GandCrab was a prime example of a Ransomware-as-a-Service. RaaS follows a structure where the developers are offering their product to affiliates, partners or advertisers who are responsible for spreading the ransomware and generating infections. The developers take a percentage of the earned income and provide the other portion to the affiliates.
Operating a RaaS model can be lucrative for both parties involved:
- Developer’s perspective: The malware author/s request a percentage per payment for use of the ransomware product. This way the developers have less risk than the affiliates spreading the malware. The developers can set certain targets for their affiliates regarding the amount of infections they need to produce. In a way, this is very similar to a modern sales organization in the corporate world.
Subsequently, a RaaS model offers malware authors a safe haven when they operate from a country that does not regard developing malware as a crime. If their own nation’s citizens are not victimized, the developers are not going to be prosecuted.
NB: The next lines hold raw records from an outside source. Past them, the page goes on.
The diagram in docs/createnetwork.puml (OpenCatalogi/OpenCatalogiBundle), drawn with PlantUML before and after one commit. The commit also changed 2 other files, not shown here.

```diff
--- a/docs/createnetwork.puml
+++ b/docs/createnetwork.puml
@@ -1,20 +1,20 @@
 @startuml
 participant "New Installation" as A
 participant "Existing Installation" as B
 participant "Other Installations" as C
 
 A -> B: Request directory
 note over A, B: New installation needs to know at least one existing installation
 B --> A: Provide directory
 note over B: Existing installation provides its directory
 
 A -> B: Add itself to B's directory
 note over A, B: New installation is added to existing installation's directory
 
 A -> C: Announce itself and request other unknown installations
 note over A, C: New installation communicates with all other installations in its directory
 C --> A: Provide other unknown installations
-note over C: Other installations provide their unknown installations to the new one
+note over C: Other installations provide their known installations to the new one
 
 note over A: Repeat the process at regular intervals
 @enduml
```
- Affiliate perspective: As an affiliate you do not have to write the ransomware code yourself; less technical skill is involved. RaaS makes ransomware more accessible to a greater number of users. An affiliate just needs to be accepted in the criminal network and reach the targets set by the developers. As a service model it also offers a level of decentralization where each party sticks to their own area of expertise.
Getting a Piece of the Pie
Affiliates want to get paid proportionate to the infections they made; they expose themselves to a large amount of risk by spreading ransomware and they want to reap the benefits. Mutual trust between the developer and the affiliate plays a huge role in joining a RaaS system. It is very much like the expression: “Trust, hard to build, and easy to lose” and this largely explains the general skepticism that cybercriminal forum members display when a new RaaS system is announced.
For the RaaS service to grow and maintain their trust, proper administration of infections/earnings per affiliate plays an important part. Through this, the developers can ensure that everyone gets an honest piece of the proverbial “pie”. So how can this administration be achieved? One way is having hardcoded values in the ransomware.
Linking the Ransomware to Affiliates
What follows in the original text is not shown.